I recently received a letter from Cory Gardner. In that letter, he assured me that my that my Medicare and Social Security benefits “will not change for you ever.”
If this was intended to reassure me, it did not do the job. What Cory Gardner is asking me and everyone over 55 to do is to be selfish, and not think of the coming generations that include our children, nieces, nephews and grandkids..
Working for the next generation is one of the ideas that made this country what it is. Those who fought in World War II did so to rid the world of a maniac and make the world a safer place. There are many such examples.
Asking us to be selfish does not seem like a good idea. Reducing the benefits of the coming generations benefits no one, except the rich who are not paying their fair share of taxes. In a recession, cash flow needs to be increased. The middle class will not be in a position to pull this country out of the recession until it is allowed to flourish. We need jobs and money to survive. All of us.
Cory Gardner’s actions do nothing to alleviate the problem. They are the actions of a young man who is following the corporate agenda. Either he is unable to resist the siren call of the corporate dollar or he is following that agenda without thought.
Rep. Cory Gardner has stated clearly, “I want to see spending cuts.” I wish Rep. Gardner would think about where these spending cuts are coming from. Education? Do we care about the classroom size of our children? Infrastructure? Are we planning to repair our own roads and bridges? Environment? Clean water to drink anyone? The social safety net did not get us into this fiscal house of horrors. It was wars that weren’t included in the budget and unbridled greed.
Cuts come from real people and real programs that were designed to protect citizens. Plus arguments about spending cuts aren’t adding up. Historically, cutting spending during recessionary times just makes the economy worse. (See 1937). Economists in both political parties are saying that what needs to happen is job creation, which requires spending not cutting. Once our economy is more stable reasonable cuts can and should be debated. Maintaining a rigid position in the face of contrary information is not smart. Please, Rep. Gardner, read up on economics 101. Draconian cuts now will not create jobs or put our country back on track. We need a representative who will work for the good of all the citizens in the 4th Congressional District.
Cory Gardner, anti-environment
To the delight of American industrialists and their friends in the GOP, freshman U.S. Rep. Cory Gardner (CO-District 4) appears determined to erode as much of the regulatory authority of the U.S. Environmental Protection Agency as he is able.

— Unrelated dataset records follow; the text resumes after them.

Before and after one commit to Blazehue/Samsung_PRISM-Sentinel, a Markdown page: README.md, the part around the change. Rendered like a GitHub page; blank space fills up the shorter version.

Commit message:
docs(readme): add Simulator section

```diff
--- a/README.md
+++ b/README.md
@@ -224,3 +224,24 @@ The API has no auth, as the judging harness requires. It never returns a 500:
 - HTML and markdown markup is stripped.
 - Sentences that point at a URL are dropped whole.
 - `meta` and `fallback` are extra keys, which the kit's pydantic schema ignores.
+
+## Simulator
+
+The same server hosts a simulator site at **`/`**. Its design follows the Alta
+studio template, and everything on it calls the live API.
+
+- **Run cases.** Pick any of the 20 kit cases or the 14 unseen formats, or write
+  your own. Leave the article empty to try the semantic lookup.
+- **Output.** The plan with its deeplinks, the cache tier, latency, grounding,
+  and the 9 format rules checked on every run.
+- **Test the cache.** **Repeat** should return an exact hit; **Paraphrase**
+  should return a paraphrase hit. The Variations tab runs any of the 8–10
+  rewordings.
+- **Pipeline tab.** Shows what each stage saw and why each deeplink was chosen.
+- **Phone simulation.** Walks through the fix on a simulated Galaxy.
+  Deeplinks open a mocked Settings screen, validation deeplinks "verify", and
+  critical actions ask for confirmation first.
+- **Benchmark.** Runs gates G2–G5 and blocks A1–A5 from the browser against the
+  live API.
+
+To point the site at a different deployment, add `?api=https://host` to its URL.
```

The EPA was born during the term of Richard Nixon, based on a 1970 memorandum of the President’s Advisory Council on Executive Organization, “Federal Organization for Environmental Protection.” If the GOP was aware of the need for federal regulations on polluting industries in 1970, how much more are those regulations necessary in our resource-depleting and waste-generating consumerist culture of 2011?

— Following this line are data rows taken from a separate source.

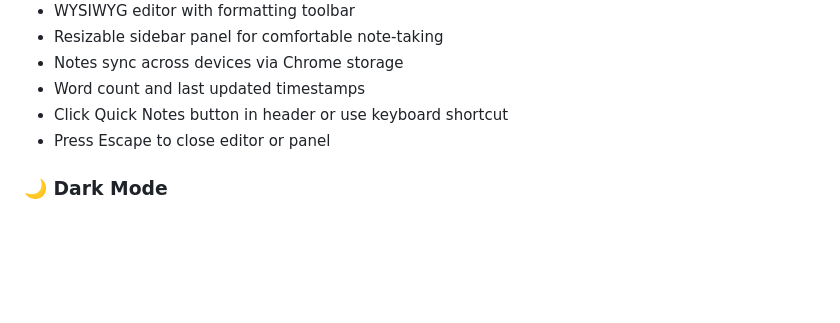
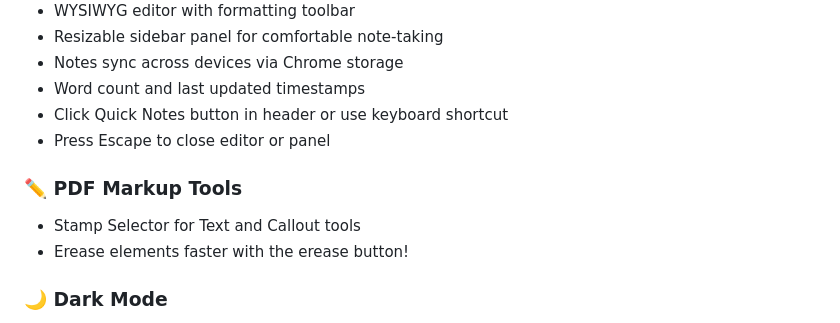
Before and after one commit to King0lightai/JT-Power-Tools, a Markdown page: README.md, the part around the change. Rendered like a GitHub page; blank space fills up the shorter version.

```diff
--- a/README.md
+++ b/README.md
@@ -85,6 +85,10 @@ An all-in-one Chrome extension toolkit for JobTread with toggleable features and
 - Word count and last updated timestamps
 - Click Quick Notes button in header or use keyboard shortcut
 - Press Escape to close editor or panel
+
+### ✏️ PDF Markup Tools
+- Stamp Selector for Text and Callout tools
+- Erease elements faster with the erease button!
 
 ### 🌙 Dark Mode
 - Beautiful dark theme for JobTread interface
```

The memorandum recognized that “The economic progress which we have come to expect, or even demand, has almost invariably been at some cost to the environment.” It states that “Some means must be found by which our economic and social aspirations are balanced against the finite capacity of the environment to absorb society’s wastes.”
Before Mr. Gardner goes too far in his personal tirade against the EPA, I suggest that he, and the GOP leadership, should learn what was recognized in 1970 regarding the “finite capacity of the environment to absorb society’s wastes.” His zeal against environmental regulations is not only misguided and misinformed, it is downright dangerous.